Johnny Moore first heard Brown play at an amateur night contest hosted by LA's Lincoln Theatre (Deffaa, 1996). Impressed by Brown's ability, Moore recruited him as a pianist and vocalist in his group, Johnny Moore's Three Blazers. The Three Blazers signed a contract with Philo Records executives Sammy Goldberg and Eddie Mesner to record Brown's
Driftin' Blues. The record sold more than 350,000 copies, making it the highest-selling album the group ever recorded; unfortunately, the band's contract with Philo Records did not include royalties, so the Blazers only received a total of $800 for their efforts. Driftin' Blues appeared on the Billboard Race Charts (which was the precursor to Billboard's R&B charts - the name was changed in 1949) for 23 weeks in 1946 and peaked at Number 2 (Deffaa, 1996). The record also received a Cash Box award that same year.
The band played the Apollo Theatre in New York City and then toured the United States from 1946 to 1948. During that time the band released the following songs which also appeared on the Billboards Race Chart (Deffaa, 1996):
Sunny Road, and
New Orleans Blues(13 weeks),
Changeable Woman Blues, and
Merry Christmas Baby
Groovey Movie Blues,
More than You Know, and
Where Can I Find My Baby
Charles Brown left the Three Blazers in 1949 to pursue a solo career.
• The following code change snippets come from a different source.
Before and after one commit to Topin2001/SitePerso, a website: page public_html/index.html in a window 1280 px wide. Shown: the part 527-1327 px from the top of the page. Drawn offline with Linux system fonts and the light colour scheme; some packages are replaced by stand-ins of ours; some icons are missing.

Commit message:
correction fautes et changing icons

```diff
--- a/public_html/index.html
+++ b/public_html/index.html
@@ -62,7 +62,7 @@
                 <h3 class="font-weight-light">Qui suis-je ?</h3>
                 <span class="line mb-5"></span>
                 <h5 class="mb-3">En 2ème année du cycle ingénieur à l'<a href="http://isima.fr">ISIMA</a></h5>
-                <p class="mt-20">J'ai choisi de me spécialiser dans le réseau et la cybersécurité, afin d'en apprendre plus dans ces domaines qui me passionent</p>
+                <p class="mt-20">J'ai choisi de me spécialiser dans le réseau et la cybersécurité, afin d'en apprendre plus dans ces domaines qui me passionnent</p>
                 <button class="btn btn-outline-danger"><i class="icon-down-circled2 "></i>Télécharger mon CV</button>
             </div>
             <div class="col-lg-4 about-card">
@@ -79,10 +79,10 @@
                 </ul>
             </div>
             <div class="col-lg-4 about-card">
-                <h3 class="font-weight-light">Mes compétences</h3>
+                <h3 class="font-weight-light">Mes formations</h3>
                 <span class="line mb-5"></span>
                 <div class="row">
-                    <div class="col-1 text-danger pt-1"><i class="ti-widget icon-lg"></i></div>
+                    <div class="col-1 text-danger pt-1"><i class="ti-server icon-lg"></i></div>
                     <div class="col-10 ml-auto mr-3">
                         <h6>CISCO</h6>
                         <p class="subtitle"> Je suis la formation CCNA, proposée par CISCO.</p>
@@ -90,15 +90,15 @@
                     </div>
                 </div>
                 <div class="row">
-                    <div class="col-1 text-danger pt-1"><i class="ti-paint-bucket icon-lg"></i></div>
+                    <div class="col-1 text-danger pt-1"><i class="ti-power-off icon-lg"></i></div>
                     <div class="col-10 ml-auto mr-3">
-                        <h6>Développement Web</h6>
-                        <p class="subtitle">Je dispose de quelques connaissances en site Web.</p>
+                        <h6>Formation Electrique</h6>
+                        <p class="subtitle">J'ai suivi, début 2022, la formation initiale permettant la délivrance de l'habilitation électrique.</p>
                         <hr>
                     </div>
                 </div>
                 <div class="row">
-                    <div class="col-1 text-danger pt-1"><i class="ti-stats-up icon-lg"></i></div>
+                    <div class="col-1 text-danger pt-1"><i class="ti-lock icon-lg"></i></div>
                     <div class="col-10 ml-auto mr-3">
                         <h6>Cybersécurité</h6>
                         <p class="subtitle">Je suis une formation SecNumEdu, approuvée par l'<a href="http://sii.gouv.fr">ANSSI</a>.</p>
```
He released a number of solo recordings including,
Get Yourself Another Fool,
Hard Times and "Trouble Blues" (Nothing, 1993). Brown's seasonal hit,
Please Come Home for Christmas, released in 1960, remained a holiday favorite for several decades.
Despite Brown's early success in the music industry, the 1960s and 1970s were a difficult period in his professional life; he barely scraped by as a musician (Russell, 2006). Things looked up for Brown in the 1980s when he was rediscovered by blues listeners after participating in a tour orchestrated by Bonnie Raitt, a contemporary blues musician. Brown's earlier material was re-released, and he recorded new records, including All My Life, which was nominated for a Grammy Award in 1990 (Nothing, 1993). In 1988 he was featured in the PBS documentary
The American Experience: That Rhythm, Those Blues. He received the National Heritage Fellowship from the National Endowment of the Arts in 1997. That same year he also received the WC. Handy Award, which is now known as the Blues Music Award. In 1999, the same year as his death, Brown was inducted into the Rock and Roll Hall of Fame.